Version difference data:
-- Opening Marker --

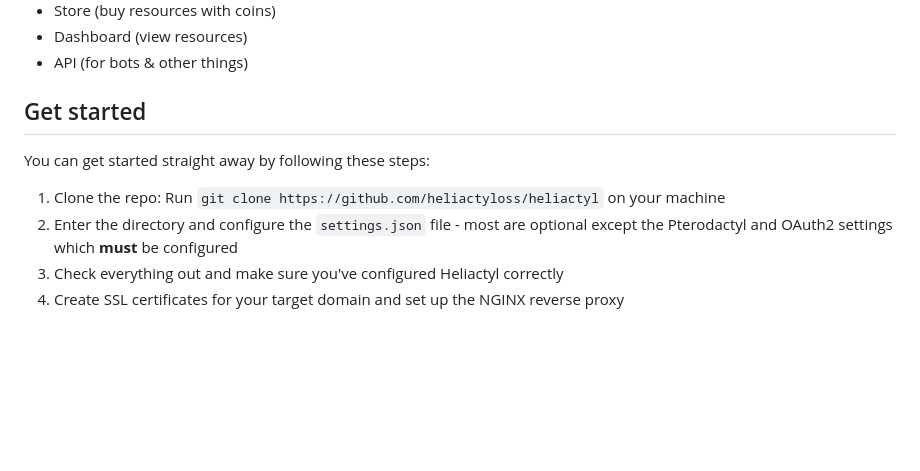
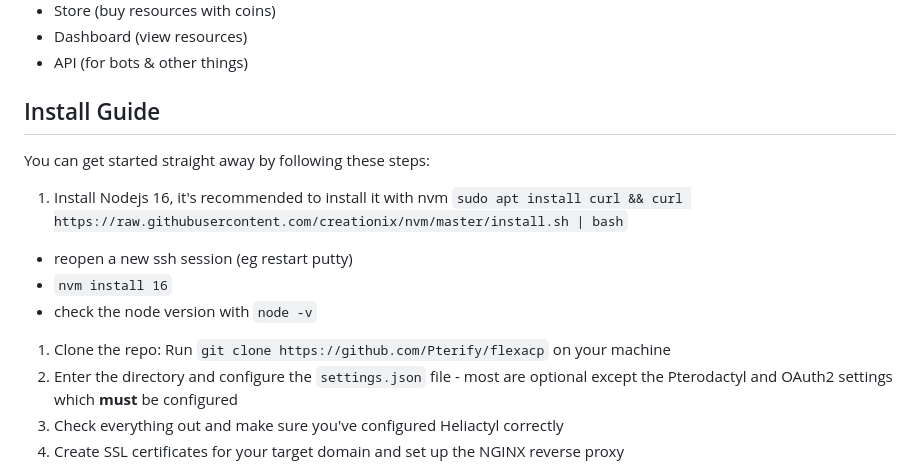
Before and after one commit to Pterify/FlexaCP, a Markdown page: README.md, the part around the change. GitHub-like rendering; blank space fills up the shorter version.

```diff
--- a/README.md
+++ b/README.md
@@ -17,11 +17,15 @@ All features:
 - API (for bots & other things)
 
 
-## Get started
+## Install Guide
 
 You can get started straight away by following these steps:
+1. Install Nodejs 16, it's recommended to install it with nvm `sudo apt install curl && curl https://raw.githubusercontent.com/creationix/nvm/master/install.sh | bash`
+ - reopen a new ssh session (eg restart putty)
+ - `nvm install 16`
+ - check the node version with `node -v`
 
-1. Clone the repo: Run `git clone https://github.com/heliactyloss/heliactyl` on your machine
+1. Clone the repo: Run `git clone https://github.com/Pterify/flexacp` on your machine
 2. Enter the directory and configure the `settings.json` file - most are optional except the Pterodactyl and OAuth2 settings which **must** be configured
 3. Check everything out and make sure you've configured Heliactyl correctly
 4. Create SSL certificates for your target domain and set up the NGINX reverse proxy
```
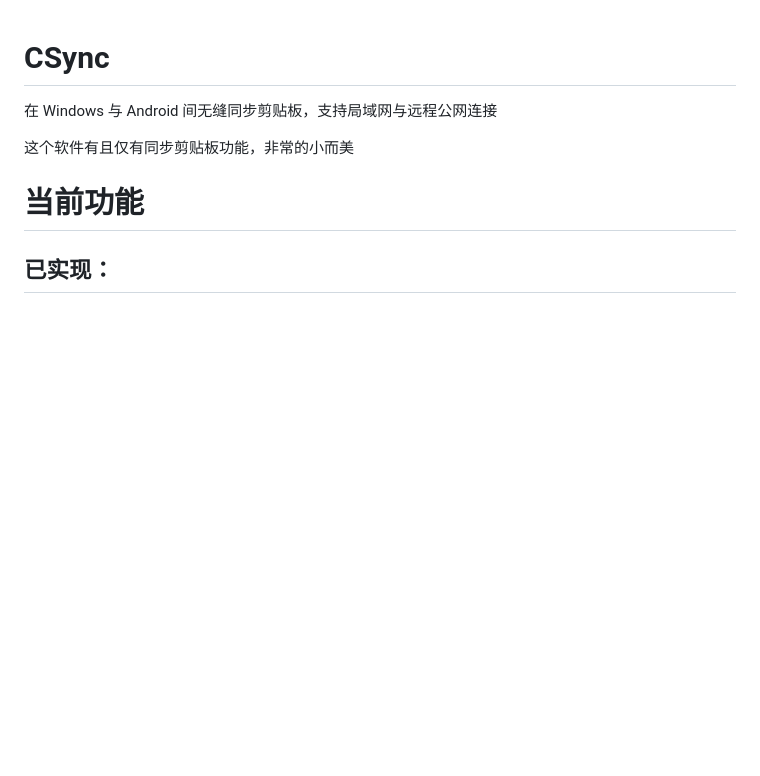
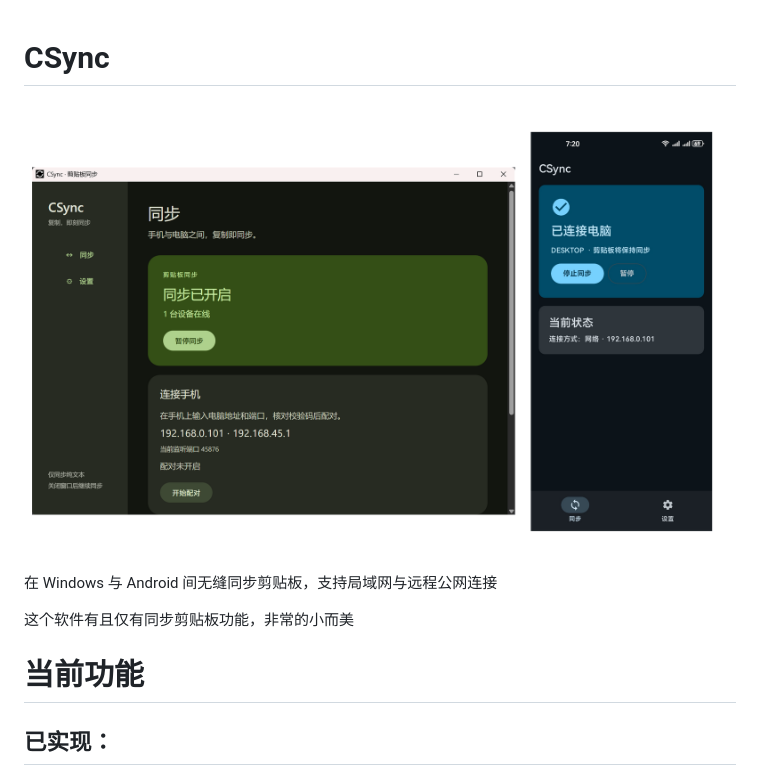
Before and after one commit to sakurday/CSync, a Markdown page: README/zh_cn.md, the part around the change. GitHub-like rendering; pictures changed too: README/r.png (added); blank space fills up the shorter version.

```diff
--- a/README/zh_cn.md
+++ b/README/zh_cn.md
@@ -1,4 +1,6 @@
 # CSync
+
+![](./r.png)
 
 在 Windows 与 Android 间无缝同步剪贴板，支持局域网与远程公网连接
 
```
Also changed, not shown: README.md (+2 -0 lines).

-- Closing Marker --

**YOUR INSTRUCTIONS**
Your answer must be an exact copy of every entry, with no pictures in it.

**RESPONSE FOR THIS EXERCISE**
Before and after one commit to Pterify/FlexaCP, a Markdown page: README.md, the part around the change. GitHub-like rendering; blank space fills up the shorter version.

```diff
--- a/README.md
+++ b/README.md
@@ -17,11 +17,15 @@ All features:
 - API (for bots & other things)
 
 
-## Get started
+## Install Guide
 
 You can get started straight away by following these steps:
+1. Install Nodejs 16, it's recommended to install it with nvm `sudo apt install curl && curl https://raw.githubusercontent.com/creationix/nvm/master/install.sh | bash`
+ - reopen a new ssh session (eg restart putty)
+ - `nvm install 16`
+ - check the node version with `node -v`
 
-1. Clone the repo: Run `git clone https://github.com/heliactyloss/heliactyl` on your machine
+1. Clone the repo: Run `git clone https://github.com/Pterify/flexacp` on your machine
 2. Enter the directory and configure the `settings.json` file - most are optional except the Pterodactyl and OAuth2 settings which **must** be configured
 3. Check everything out and make sure you've configured Heliactyl correctly
 4. Create SSL certificates for your target domain and set up the NGINX reverse proxy
```
Before and after one commit to sakurday/CSync, a Markdown page: README/zh_cn.md, the part around the change. GitHub-like rendering; pictures changed too: README/r.png (added); blank space fills up the shorter version.

```diff
--- a/README/zh_cn.md
+++ b/README/zh_cn.md
@@ -1,4 +1,6 @@
 # CSync
+
+![](./r.png)
 
 在 Windows 与 Android 间无缝同步剪贴板，支持局域网与远程公网连接
 
```
Also changed, not shown: README.md (+2 -0 lines).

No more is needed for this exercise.